Think Impacts Not Amounts — How RBC Wants to #Make150Count!

Me with my group at the ESCAPE 2002 conference in King City.

Back in Grade 7 when school mandated that we do at least 40 hours of volunteering before we graduate, I didn’t know it’d unlock a culture of giving with me I didn’t even know was there. Hazel McCallion’s Mayor’s Youth Advisory Committee. The Square One Youth Centre. The Trillium Health Centre (formerly known as The Mississauga Hospital.) Between these and other high school activities, I’d graduate with more than 2,500 hours volunteering to my name, firmly cementing volunteerism as a driving force in my life.

Even now I see its effects. Spending time helping my church perfect its messaging and raise its kids. Thinking of what we can do to help each other first before thinking about what I can get from others. Giving back to the world is important, and it’s up to me—and adults like me—to teach this to the youth of tomorrow so they can shape a better future.

Me and my YouthMedia gang — a student-run newspaper back in the early 2000s.

See, youth get it. They’re not so bogged down with the harsh lessons of adulthood that they’ve lost hope that the world can be a better place. They’re creative. Optimistic. They have the potential to become great people, and it’s up to us to nurture that and give them the tools they need to make it there.

This sentiment in mind, RBC’s celebrating Canada’s 150th with the #Make150Count campaign, a national movement where they’re empowering youth across the nation to do acts of good with their resources at hand!

Hull Services & #RBCAmes!

What would you do if someone gave you the resources to make a difference?
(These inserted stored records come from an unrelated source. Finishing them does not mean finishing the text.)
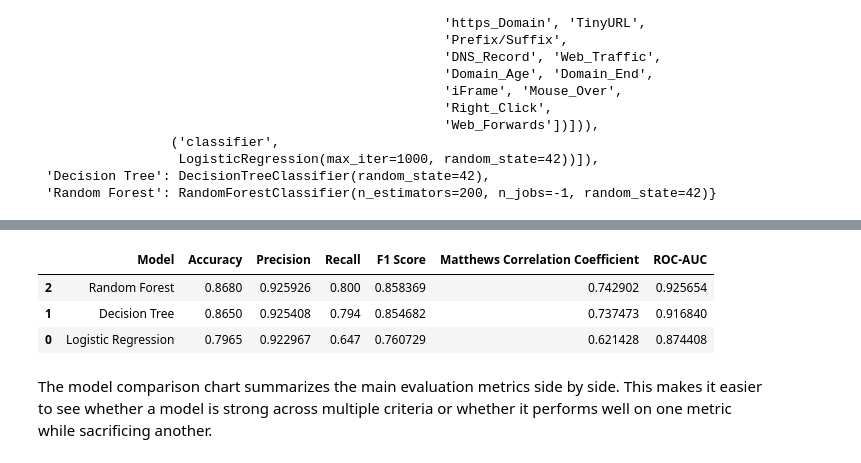
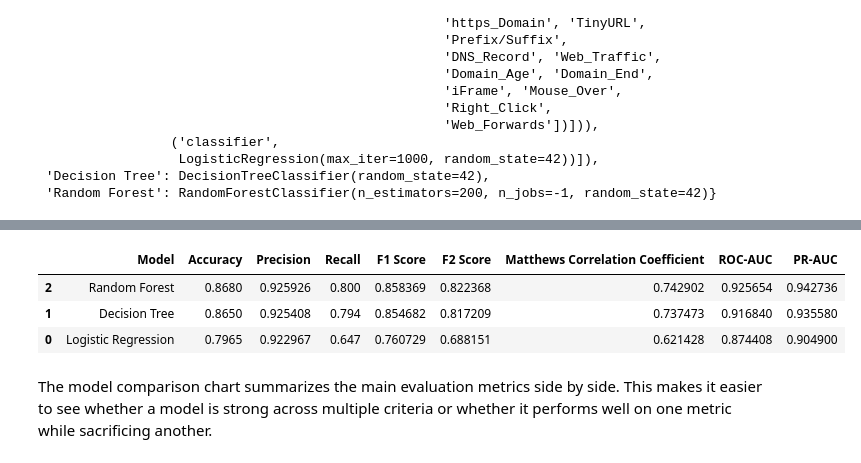
Before and after one commit to silinm12/cyber-phishing-review, a Jupyter notebook: notebook.ipynb, the cells around one changed output, grey strips where cells are left out. Cells and saved outputs as stored; diff of their text form; code cells hidden in the pictures.

```diff
--- a/notebook.ipynb
+++ b/notebook.ipynb
@@ -17,7 +17,15 @@ import pandas as pd
 
 os.environ.setdefault("MPLCONFIGDIR", str(Path("figures") / ".matplotlib"))
 
-DATA_PATH = Path("../Phishing-Website-Detection/DataFiles/5.urldata.csv")
+DATA_PATH = Path("data/5.urldata.csv")
+
+if not DATA_PATH.exists():
+    raise FileNotFoundError(
+        "Dataset not found at data/5.urldata.csv. "
+        "Create the local data/ folder if needed and copy 5.urldata.csv "
+        "from the original repository's DataFiles/ directory into data/. "
+        "Original repository: https://github.com/gangeshbaskerr/Phishing-Website-Detection"
+    )
 
 df = pd.read_csv(DATA_PATH)
 
@@ -499,42 +517,63 @@ Each model is trained on the training set and evaluated on the held-out test set
 # %%
 def get_positive_class_scores(model, X_data):
-    """Return scores for ROC-AUC using probabilities when available."""
+    """Return positive-class scores using probabilities when available."""
     if hasattr(model, "predict_proba"):
         return model.predict_proba(X_data)[:, 1]
     if hasattr(model, "decision_function"):
         return model.decision_function(X_data)
     return model.predict(X_data)
 
 
-evaluation_rows = []
-trained_models = {}
-test_predictions = {}
+def evaluate_model_suite(X_train_data, X_test_data, y_train_data, y_test_data, model_dict=None):
+    """Train and evaluate all models with the same metrics."""
+    model_dict = make_models() if model_dict is None else model_dict
+    evaluation_rows = []
+    fitted_models = {}
+    predictions = {}
+    scores = {}
 
-for model_name, model in models.items():
-    model.fit(X_train, y_train)
-    y_pred = model.predict(X_test)
-    y_score = get_positive_class_scores(model, X_test)
+    for model_name, model in model_dict.items():
+        fitted_model = clone(model)
+        with warnings.catch_warnings():
+            warnings.filterwarnings("ignore", category=RuntimeWarning)
+            fitted_model.fit(X_train_data, y_train_data)
+            y_pred = fitted_model.predict(X_test_data)
+            y_score = get_positive_class_scores(fitted_model, X_test_data)
 
-    trained_models[model_name] = model
-    test_predictions[model_name] = y_pred
+        fitted_models[model_name] = fitted_model
+        predictions[model_name] = y_pred
+        scores[model_name] = y_score
 
-    evaluation_rows.append({
-        "Model": model_name,
-        "Accuracy": accuracy_score(y_test, y_pred),
-        "Precision": precision_score(y_test, y_pred),
-        "Recall": recall_score(y_test, y_pred),
-        "F1 Score": f1_score(y_test, y_pred),
-        "Matthews Correlation Coefficient": matthews_corrcoef(y_test, y_pred),
-        "ROC-AUC": roc_auc_score(y_test, y_score),
-    })
+        evaluation_rows.append({
+            "Model": model_name,
+            "Accuracy": accuracy_score(y_test_data, y_pred),
+            "Precision": precision_score(y_test_data, y_pred, zero_division=0),
+            "Recall": recall_score(y_test_data, y_pred, zero_division=0),
+            "F1 Score": f1_score(y_test_data, y_pred, zero_division=0),
+            "F2 Score": fbeta_score(y_test_data, y_pred, beta=2, zero_division=0),
+            "Matthews Correlation Coefficient": matthews_corrcoef(y_test_data, y_pred),
+            "ROC-AUC": roc_auc_score(y_test_data, y_score),
+            "PR-AUC": average_precision_score(y_test_data, y_score),
+        })
 
-results_df = pd.DataFrame(evaluation_rows).sort_values("F1 Score", ascending=False)
+    results = pd.DataFrame(evaluation_rows).sort_values("F1 Score", ascending=False)
+    return results, fitted_models, predictions, scores
+
+
+results_df, trained_models, test_predictions, test_scores = evaluate_model_suite(
+    X_train,
+    X_test,
+    y_train,
+    y_test,
+    models,
+)
+
 results_df
 # %% [output]
-|  | Model | Accuracy | Precision | Recall | F1 Score | Matthews Correlation Coefficient | ROC-AUC |
-| 2 | Random Forest | 0.8680 | 0.925926 | 0.800 | 0.858369 | 0.742902 | 0.925654 |
-| 1 | Decision Tree | 0.8650 | 0.925408 | 0.794 | 0.854682 | 0.737473 | 0.916840 |
-| 0 | Logistic Regression | 0.7965 | 0.922967 | 0.647 | 0.760729 | 0.621428 | 0.874408 |
+|  | Model | Accuracy | Precision | Recall | F1 Score | F2 Score | Matthews Correlation Coefficient | ROC-AUC | PR-AUC |
+| 2 | Random Forest | 0.8680 | 0.925926 | 0.800 | 0.858369 | 0.822368 | 0.742902 | 0.925654 | 0.942736 |
+| 1 | Decision Tree | 0.8650 | 0.925408 | 0.794 | 0.854682 | 0.817209 | 0.737473 | 0.916840 | 0.935580 |
+| 0 | Logistic Regression | 0.7965 | 0.922967 | 0.647 | 0.760729 | 0.688151 | 0.621428 | 0.874408 | 0.904900 |
 # %% [markdown]
 The model comparison chart summarizes the main evaluation metrics side by side. This makes it easier to see whether a model is strong across multiple criteria or whether it performs well on one metric while sacrificing another.
 # %%
```
Also changed, not shown: parts of 40 cells of this notebook, 10 other files.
Some would try to cure diseases, some would focus on developing countries, or perhaps donate it to a favourite cause.

Trevor Morgan, Vice President, New Line Skateparks — Source: http://www.avenuecalgary.com/City-Life/Top-40-Under-40/Trevor-Morgan/

In the case of Trevor Morgan, Vice President of New Line Skateparks, it’s giving the youth of Calgary, Alberta an outlet and safe place that can give them the positive influences they need for their futures.

The Matthew Banister Memorial Skatepark is Trevor’s way to help youth avoid the fate that befell his friend.